Well for those with that concern, I have good news. Something even more extraordinary is about to happen, that will focus not just on our desire to feel positive and excited by our nation’s success and proud of our athletes, but go beyond that.
The London 2012 Paralympic Games will start on 29 August. Ten days of incredible sporting competition that will once again have the nation on the edge of its seat. But in addition it will bring something more. It will have direct impact on our emotions, and also on our perceptions of and attitudes to disability, and disabled athletes. And this really could have profound, long term benefit.
We caught a glimpse of this four years ago in Beijing, when a 13-year old swimmer touched the wall first, claiming her second Gold medal – one of 42 for ParalympicsGB. The achievements of Ellie Simmonds and many other Paralympic medallists in Beijing opened eyes to the incredible strength, skill and endeavour of these athletes and the excitement and excellence of the sport.
Beijing 2008 was successful in terms of having big crowds, but even then there was disappointment as these elite athletes performed on many occasions to half-empty stadiums. Everyone involved in London 2012 has been determined that this would not happen this time around. London’s bid promised a fully inclusive Games like no other. It recognised that the ‘Paras’ are come home.

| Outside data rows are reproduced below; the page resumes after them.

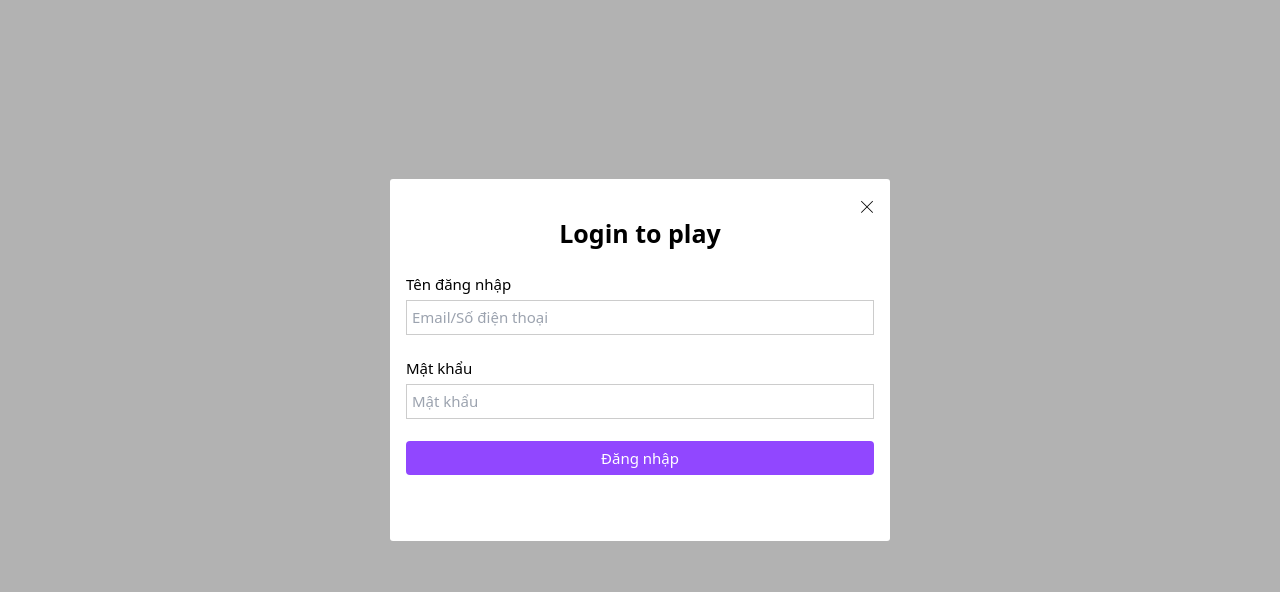
Repository: Teddy1705/demo_pj
Page: /
An editor plug-in stored every save of this project. The page is shown before and after the next save, followed by the edit.
The browser window is 1280 px wide. The pictures show the whole page.
The project was rebuilt for these pictures with package versions that can differ from the ones it lists, and the page was loaded fresh each time. Also part of the build but not shown: vite.config.js.

Above is the page before, as saved 2024-04-16 10:31:54.

After the next save:
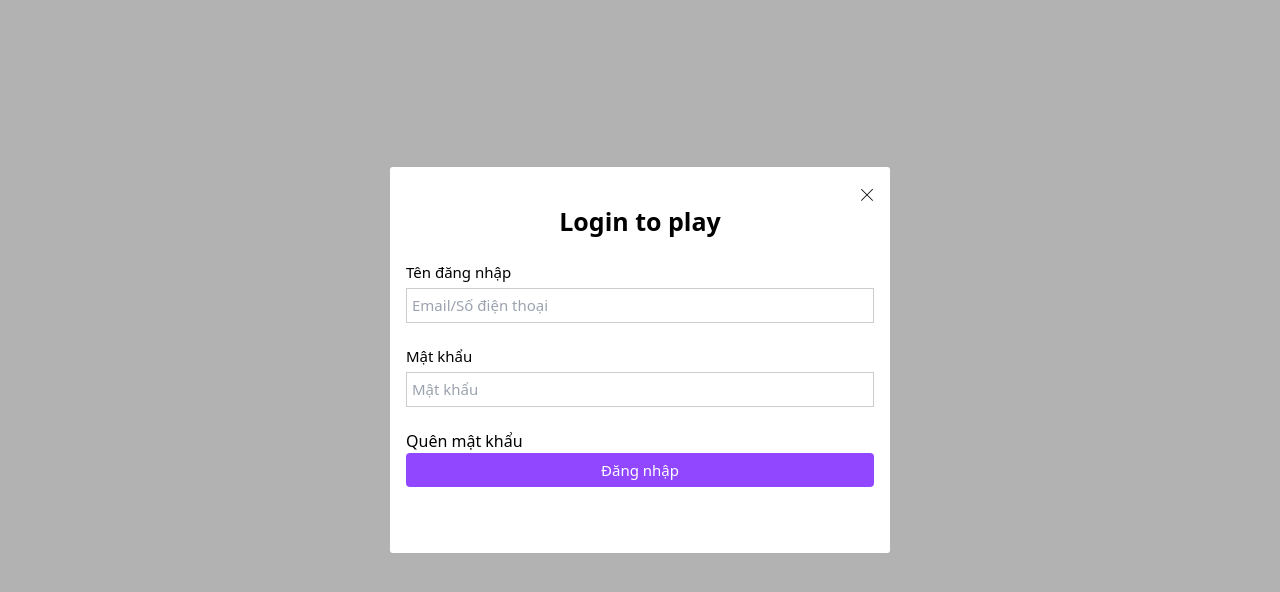
Saved 97 s later.
--- a/src/routes/root.jsx
+++ b/src/routes/root.jsx
@@ -31,6 +31,7 @@ export default function Root() {
                 />
               </div>
             </div>
+            <div className="auth-form__help">Quên mật khẩu</div>
             <button className="auth-form__btn">
               <a
                 href={`https://codesandbox.io/s/q2z497?file=%2Fsrc%2FApp.js&utm_medium=sandpack`}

The Paralympic Games was conceived here in Britain, in Stoke Mandeville hospital, for injured war heroes at the end of the Second World War. We can claim to have led the world in disability sport ever since. The Games themselves have come a long way since 16 competitors took part in the first Games back in 1948. Today we look forward to 165 countries, with over 4,200 athletes competing across 20 sports. And we are determined to use this opportunity, to ensure the Games take their greatest leap forward yet.

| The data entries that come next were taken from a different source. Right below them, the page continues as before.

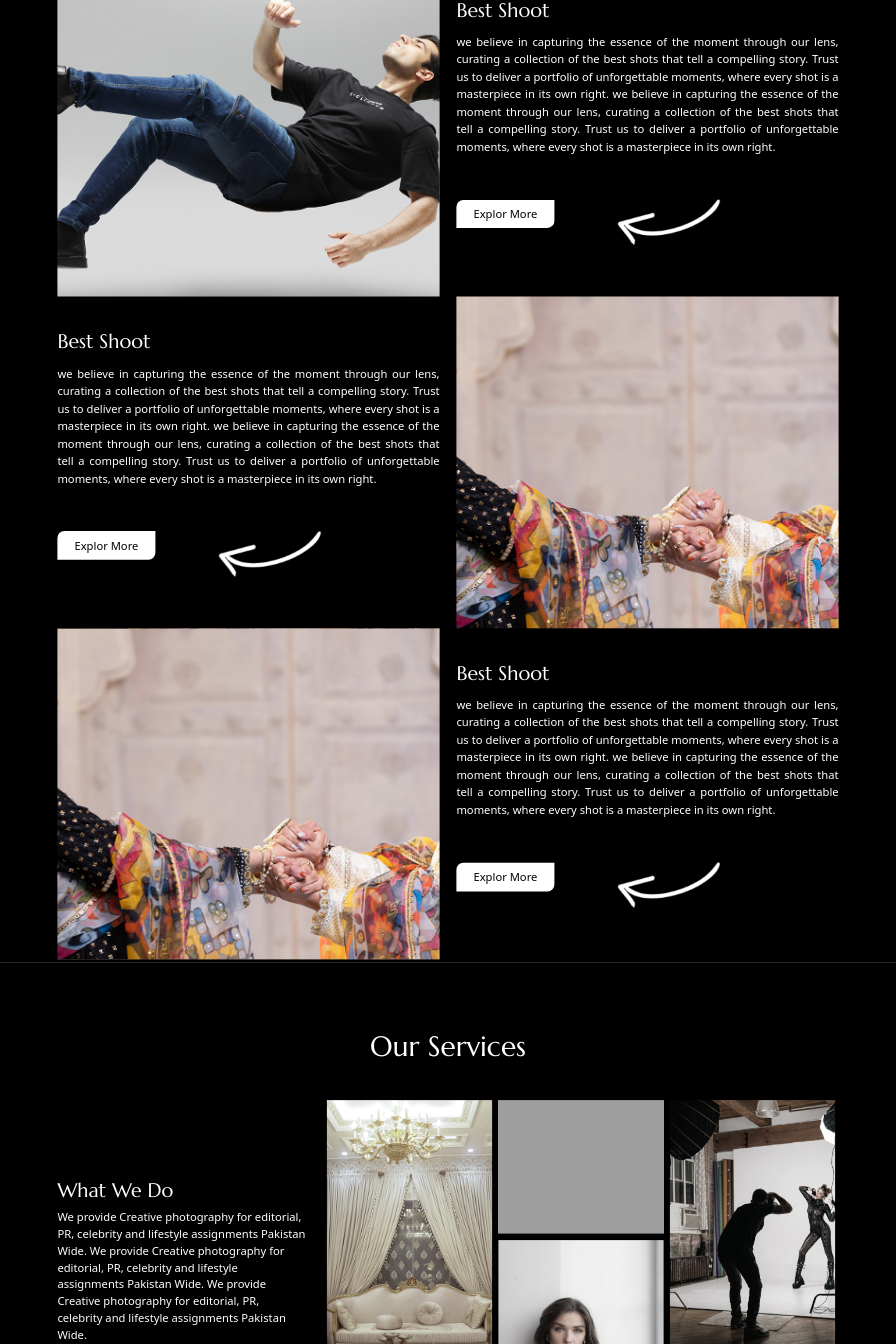
Repository: sagheerNaskSoft/nask-studio-sec-phase
Page: /
These files come from the project's save history. The page is drawn as it stood at one moment and after the next save; the edit follows.
The browser window is 1280 px wide. The pictures show the part of the page from y = 1372 to 3292 px (the page is 4302 px tall), at 70% of full size.
Pictures or frames that could not be fetched are drawn as grey boxes. Backgrounds fixed to the window are drawn as part of the page. The project was rebuilt for these pictures with package versions that can differ from the ones it lists, and the page was loaded fresh each time. Also part of the build but not shown: src/Pages/About.js, src/Component/NavFooter/NavBar.js, src/Component/WeddingSets/Banner.js, src/Component/WeddingSets/StudioSection.js, src/Pages/WeddingSets.js, src/Component/ProductionService/Form1.js, src/Component/ProductionService/Form2.js, src/Component/ProductionService/Form3.js and 12 more.

Above is the page before, as saved 2025-01-31 20:53:17.

### public/index.html
<!DOCTYPE html>
<html lang="en">
  <head>
    <meta charset="utf-8" />
    <link rel="icon" href="%PUBLIC_URL%/favicon.ico" />
    <meta name="viewport" content="width=device-width, initial-scale=1" />
    <meta name="theme-color" content="#000000" />
    <meta
      name="description"
      content="Web site created using create-react-app"
    />
    <link rel="apple-touch-icon" href="%PUBLIC_URL%/logo192.png" />
    <!--
      manifest.json provides metadata used when your web app is installed on a
      user's mobile device or desktop. See https://developers.google.com/web/fundamentals/web-app-manifest/
    -->
    <link rel="manifest" href="%PUBLIC_URL%/manifest.json" />
    <!--
      Notice the use of %PUBLIC_URL% in the tags above.
      It will be replaced with the URL of the `public` folder during the build.
      Only files inside the `public` folder can be referenced from the HTML.

      Unlike "/favicon.ico" or "favicon.ico", "%PUBLIC_URL%/favicon.ico" will
      work correctly both with client-side routing and a non-root public URL.
      Learn how to configure a non-root public URL by running `npm run build`.
    -->
    <title>Nask Studio | Studio Space | Studio Rent</title>
  </head>
  <body>
    <noscript>You need to enable JavaScript to run this app.</noscript>
    <div id="root"></div>
    <!--
      This HTML file is a template.
      If you open it directly in the browser, you will see an empty page.

      You can add webfonts, meta tags, or analytics to this file.
      The build step will place the bundled scripts into the <body> tag.

      To begin the development, run `npm start` or `yarn start`.
      To create a production bundle, use `npm run build` or `yarn build`.
    -->
  </body>
</html>

### src/Component/HomePage/ShootSection.js
import React from 'react'
import { PiFlipVerticalLight } from 'react-icons/pi'
import arrow from '../../Assete/logo/arrow.png'
import img from '../../Assete/studio/download.jpg'
import img1 from '../../Assete/studio/images.jpg'
import img2 from '../../Assete/studio/shadows-and-model-profiles-1200x675.jpg'
import img3 from '../../Assete/studio/images (1).jpg'
function ShootSection({mousePosition}) {
  return (
    <div className='shoot-section p-1'>
        <div className='container'>
        <h1 className='text-center my-5'>Best Shoot</h1>
            <div className='row '>
                <div className='col-lg-6 py-5'>
                <div class="col-lg-6">
                <div class="front-img d-sm-none d-block mb-5">
                    <img className='w-100' src={img}alt='.../'/>
                </div>
                </div>
                    <div>
                        <h3>Creative Infinty</h3>
                        <p className='mt-3'>we believe in capturing the essence of the moment through our lens, curating a collection of the best shots that tell a compelling story. Trust us to deliver a portfolio of unforgettable moments, where every shot is a masterpiece in its own right.
                        we believe in capturing the essence of the moment through our lens, curating a collection of the best shots that tell a compelling story. Trust us to deliver a portfolio of unforgettable moments, where every shot is a masterpiece in its own right.
                        </p>
                        <button className='banner_btn'>Explor More  <PiFlipVerticalLight className="btn_icon"/></button>
                        <img src={arrow} style={{transform:"rotate(180deg)"}} alt='arrow'/>
                    </div>
                </div>
                <div className='col-lg-6'>
                   <div className='img-back'></div>
                </div>

            </div>
            <div className='row'>
            <div className='col-lg-6'>
                   <div className='img-back'></div>
                </div>
                <div className='col-lg-6 py-5'>
                <div class="col-lg-6">
                <div class="front-img d-sm-none d-block mb-5">
                    <img className='w-100' src={img1}alt='.../'/>
                </div>
                </div>
                    <div>
                        <h3>Best Shoot</h3>
                        <p className='mt-3'>we believe in capturing the essence of the moment through our lens, curating a collection of the best shots that tell a compelling story. Trust us to deliver a portfolio of unforgettable moments, where every shot is a masterpiece in its own right.
                        we believe in capturing the essence of the moment through our lens, curating a collection of the best shots that tell a compelling story. Trust us to deliver a portfolio of unforgettable moments, where every shot is a masterpiece in its own right.
                        </p>
                        <button className='banner_btn'>Explor More  <PiFlipVerticalLight className="btn_icon"/></button>
                        <img src={arrow} style={{transform:"rotate(180deg)"}} alt='arrow'/>
                    </div>
                </div>

            </div>
            <div className='row'>
                <div className='col-lg-6 py-5'>
                <div class="front-img d-sm-none d-block">
                    <img className='w-100' src={img2}alt='.../'/>
                </div>
                    <div className='mt-sm-0 mt-5'>
                        <h3>Best Shoot</h3>
                        <p className='mt-3'>we believe in capturing the essence of the moment through our lens, curating a collection of the best shots that tell a compelling story. Trust us to deliver a portfolio of unforgettable moments, where every shot is a masterpiece in its own right.
                        we believe in capturing the essence of the moment through our lens, curating a collection of the best shots that tell a compelling story. Trust us to deliver a portfolio of unforgettable moments, where every shot is a masterpiece in its own right.
                        </p>
                        <button className='banner_btn'>Explor More  <PiFlipVerticalLight className="btn_icon"/></button>
                        <img src={arrow} style={{transform:"rotate(180deg)"}} alt='arrow'/>
                    </div>
                </div>
                <div className='col-lg-6'>
                   <div className='img-back2'></div>
                </div>
            </div>
            <div className='row'>
            <div className='col-lg-6'>
                   <div className='img-back2'></div>
                </div>
                <div className='col-lg-6 py-5'>
                <div class="col-lg-6">
                <div class="front-img w-100 h-100 d-sm-none d-block mb-5">
                    <img className='w-100 h-75' src={img3}alt='.../'/>
                </div>
                </div>
                    <div>
                        <h3>Best Shoot</h3>
                        <p className='mt-3'>we believe in capturing the essence of the moment through our lens, curating a collection of the best shots that tell a compelling story. Trust us to deliver a portfolio of unforgettable moments, where every shot is a masterpiece in its own right.
                        we believe in capturing the essence of the moment through our lens, curating a collection of the best shots that tell a compelling story. Trust us to deliver a portfolio of unforgettable moments, where every shot is a masterpiece in its own right.
                        </p>
                        <button className='banner_btn'>Explor More  <PiFlipVerticalLight className="btn_icon"/></button>
                        <img src={arrow} style={{transform:"rotate(180deg)"}} alt='arrow'/>
                    </div>
                </div>
            </div>

        </div>
  </div>
  )
}

export default ShootSection

Loaded but not shown: src/index.js (common file); src/index.css (common file); src/reportWebVitals.js (common file); src/Component/HomePage/Banner.js (169 lines, source omitted); src/Component/NavFooter/Footer.js (43 lines, source omitted); src/Component/HomePage/SerivceSetion.js (67 lines, source omitted); src/Pages/Home.js (36 lines, source omitted); src/App.js (31 lines, source omitted); src/App.css (760 lines, source omitted)

After the next save:
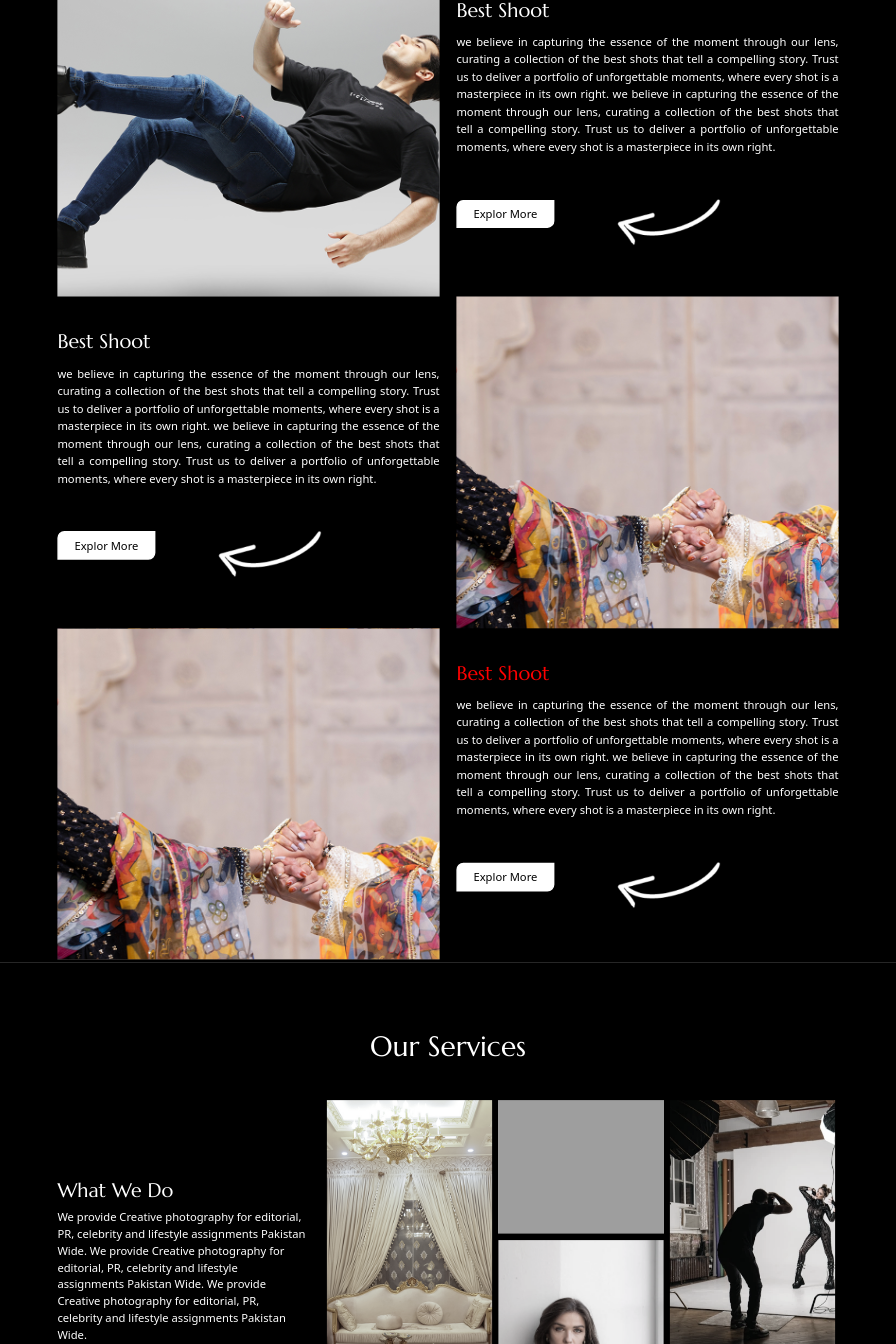
Saved 18 s later.
--- a/src/Component/HomePage/ShootSection.js
+++ b/src/Component/HomePage/ShootSection.js
@@ -81,7 +81,7 @@
                 </div>
                 </div>
                     <div>
-                        <h3>Best Shoot</h3>
+                        <h3 style={{color:'red'}}>Best Shoot</h3>
                         <p className='mt-3'>we believe in capturing the essence of the moment through our lens, curating a collection of the best shots that tell a compelling story. Trust us to deliver a portfolio of unforgettable moments, where every shot is a masterpiece in its own right.
                         we believe in capturing the essence of the moment through our lens, curating a collection of the best shots that tell a compelling story. Trust us to deliver a portfolio of unforgettable moments, where every shot is a masterpiece in its own right.
                         </p>

After the save that followed:
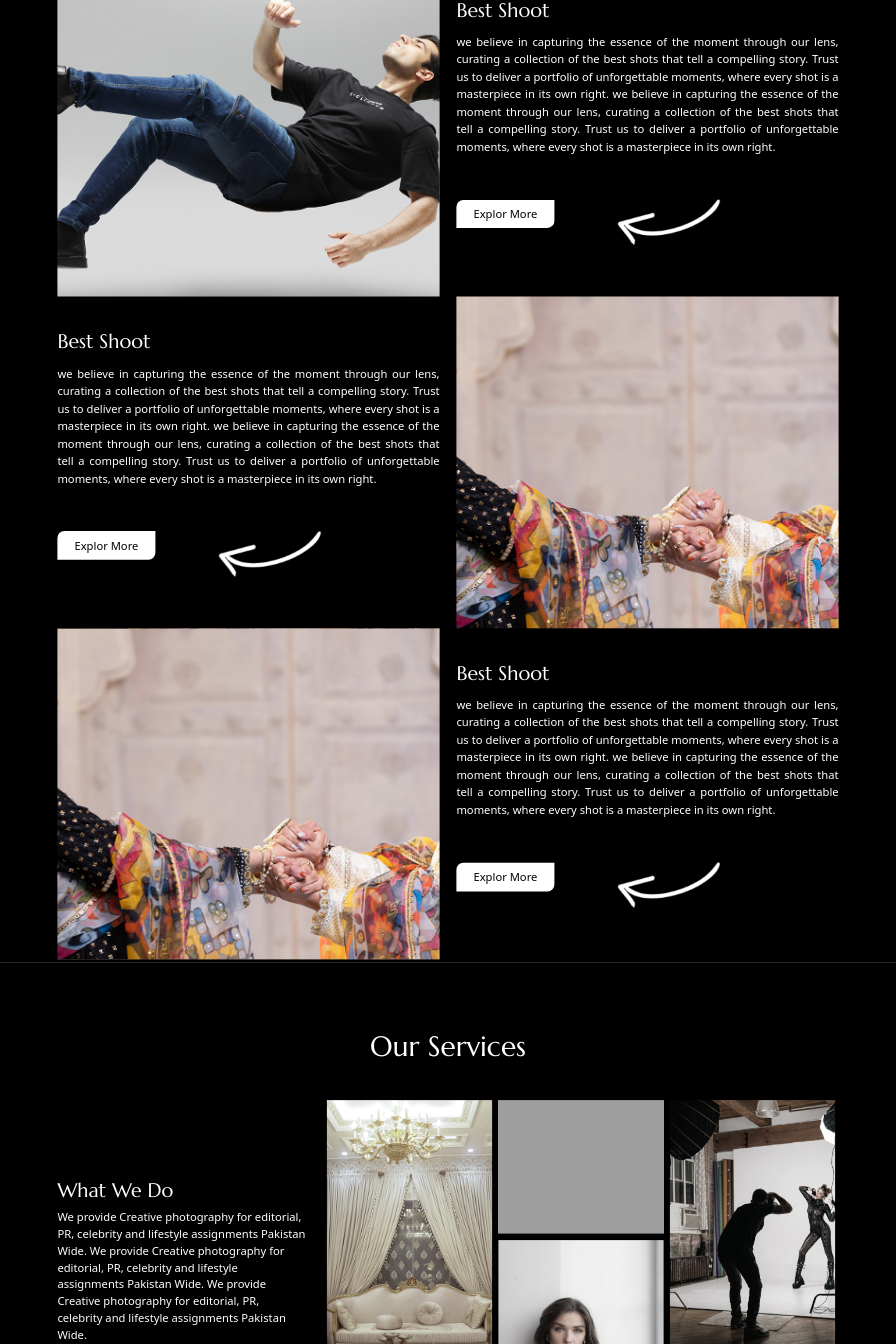
Saved 16 s later.
--- a/src/Component/HomePage/ShootSection.js
+++ b/src/Component/HomePage/ShootSection.js
@@ -81,7 +81,7 @@
                 </div>
                 </div>
                     <div>
-                        <h3 style={{color:'red'}}>Best Shoot</h3>
+                        <h3>Best Shoot</h3>
                         <p className='mt-3'>we believe in capturing the essence of the moment through our lens, curating a collection of the best shots that tell a compelling story. Trust us to deliver a portfolio of unforgettable moments, where every shot is a masterpiece in its own right.
                         we believe in capturing the essence of the moment through our lens, curating a collection of the best shots that tell a compelling story. Trust us to deliver a portfolio of unforgettable moments, where every shot is a masterpiece in its own right.
                         </p>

There are many signs these games are different. The way organisers LOCOG have integrated the Paralympics into every element of their planning. The incredible news around ticket sales. The way Channel 4, as host broadcaster, are scheduling over 400 hours of coverage over a range of dedicated channels. And the way that commercial sponsors of London 2012 have embraced the Games. Companies like BT, Sainsburys, Deloitte, EDF, P&G, BP, Cisco and BA have put Paralympians at the heart of their campaigns.
As we go into London 2012, expectations for the ParalympicsGB team are high and we have devoted more time, resource and energy to preparations than ever before. We’ve worked closely with athletes and their coaches to ensure every single member of the team is in the right physical and mental condition to perform on the biggest stage of all. Our ambition is to win more medals than ever before and maintain our second place in the medals table. It will be tough but we have a great team and I know the athletes will do themselves, and the nation, proud.

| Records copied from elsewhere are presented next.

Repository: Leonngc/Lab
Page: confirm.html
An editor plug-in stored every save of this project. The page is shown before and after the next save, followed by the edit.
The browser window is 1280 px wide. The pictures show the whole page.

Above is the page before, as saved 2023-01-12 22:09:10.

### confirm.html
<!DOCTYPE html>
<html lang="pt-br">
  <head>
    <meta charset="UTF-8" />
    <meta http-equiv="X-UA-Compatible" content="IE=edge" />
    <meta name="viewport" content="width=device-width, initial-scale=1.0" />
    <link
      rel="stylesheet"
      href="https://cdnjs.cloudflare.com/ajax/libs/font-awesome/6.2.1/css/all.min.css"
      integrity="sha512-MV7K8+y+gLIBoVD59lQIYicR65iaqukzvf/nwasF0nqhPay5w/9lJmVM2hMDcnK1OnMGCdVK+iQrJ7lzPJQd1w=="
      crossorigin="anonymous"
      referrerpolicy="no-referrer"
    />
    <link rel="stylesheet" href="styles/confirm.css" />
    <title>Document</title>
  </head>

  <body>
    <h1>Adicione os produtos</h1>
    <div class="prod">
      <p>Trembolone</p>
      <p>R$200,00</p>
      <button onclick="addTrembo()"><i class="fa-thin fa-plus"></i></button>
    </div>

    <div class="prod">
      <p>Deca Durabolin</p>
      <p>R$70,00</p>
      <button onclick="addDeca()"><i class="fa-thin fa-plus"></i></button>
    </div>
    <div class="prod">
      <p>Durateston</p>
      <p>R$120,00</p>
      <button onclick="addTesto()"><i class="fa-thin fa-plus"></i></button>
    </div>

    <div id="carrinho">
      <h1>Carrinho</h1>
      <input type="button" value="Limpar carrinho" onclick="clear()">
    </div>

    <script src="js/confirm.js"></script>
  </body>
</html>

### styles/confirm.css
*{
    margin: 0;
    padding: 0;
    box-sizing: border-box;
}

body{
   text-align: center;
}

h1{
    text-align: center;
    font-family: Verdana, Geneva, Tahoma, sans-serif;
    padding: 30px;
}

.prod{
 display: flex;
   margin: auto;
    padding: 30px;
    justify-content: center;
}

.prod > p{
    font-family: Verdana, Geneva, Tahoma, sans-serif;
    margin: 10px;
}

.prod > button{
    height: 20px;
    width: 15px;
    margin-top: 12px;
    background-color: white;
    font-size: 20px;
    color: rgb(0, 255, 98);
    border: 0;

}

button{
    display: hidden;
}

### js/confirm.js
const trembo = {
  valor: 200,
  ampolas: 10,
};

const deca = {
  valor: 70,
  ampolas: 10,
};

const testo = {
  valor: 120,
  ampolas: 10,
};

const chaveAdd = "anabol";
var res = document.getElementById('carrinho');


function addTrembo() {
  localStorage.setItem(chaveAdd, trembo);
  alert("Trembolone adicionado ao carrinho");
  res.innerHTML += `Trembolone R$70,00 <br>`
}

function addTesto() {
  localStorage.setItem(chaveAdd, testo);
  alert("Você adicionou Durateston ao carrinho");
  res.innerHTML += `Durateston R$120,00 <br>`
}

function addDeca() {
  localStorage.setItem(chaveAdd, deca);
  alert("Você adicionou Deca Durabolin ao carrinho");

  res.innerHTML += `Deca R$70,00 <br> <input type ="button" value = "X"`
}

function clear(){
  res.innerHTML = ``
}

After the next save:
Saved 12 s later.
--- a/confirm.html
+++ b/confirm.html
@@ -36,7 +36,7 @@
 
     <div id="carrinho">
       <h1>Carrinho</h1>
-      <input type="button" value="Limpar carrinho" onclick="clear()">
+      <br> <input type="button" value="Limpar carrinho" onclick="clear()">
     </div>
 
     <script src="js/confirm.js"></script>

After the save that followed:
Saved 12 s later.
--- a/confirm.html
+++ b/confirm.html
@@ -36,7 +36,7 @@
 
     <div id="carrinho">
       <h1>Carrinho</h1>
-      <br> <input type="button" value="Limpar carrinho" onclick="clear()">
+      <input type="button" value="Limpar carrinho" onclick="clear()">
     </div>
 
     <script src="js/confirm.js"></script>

The story of the Paralympic Games starts with the sport but shouldn’t end there. Our ambition – and those of our partners – goes further. More than almost anything else, Paralympic sport provides a positive challenge to perceptions. It drives you to focus on achievement, to consider what someone is able to do rather than what they are not.
I think this can have profound impact and be the springboard to more and better opportunities, and be a means by which a very positive agenda can be put forward for disabled people. That is why, for all that it is a central word in the language of the Games, I don’t think we should be talking of a ‘legacy’ from the Paralympic Games. The word legacy suggests that you have reached your high water mark in terms of ambition and opportunity and are now seeking to find ways to sustain it.
That is not the case for Paralympic sport. There should be more, and greater, things to come. So for me we should talk not of the legacy but of the ‘momentum’ from London 2012. What can we build as a result of the Games that will affect lasting improvement and change?
Over the next ten days, the focus will be on the sport and the excellence of the athletes. I hope and believe the nation will rise again in support of them and with the same fervour as we did in July. I hope and believe too that this can be captured and retained, and we can through sport, inspire a better world for disabled people.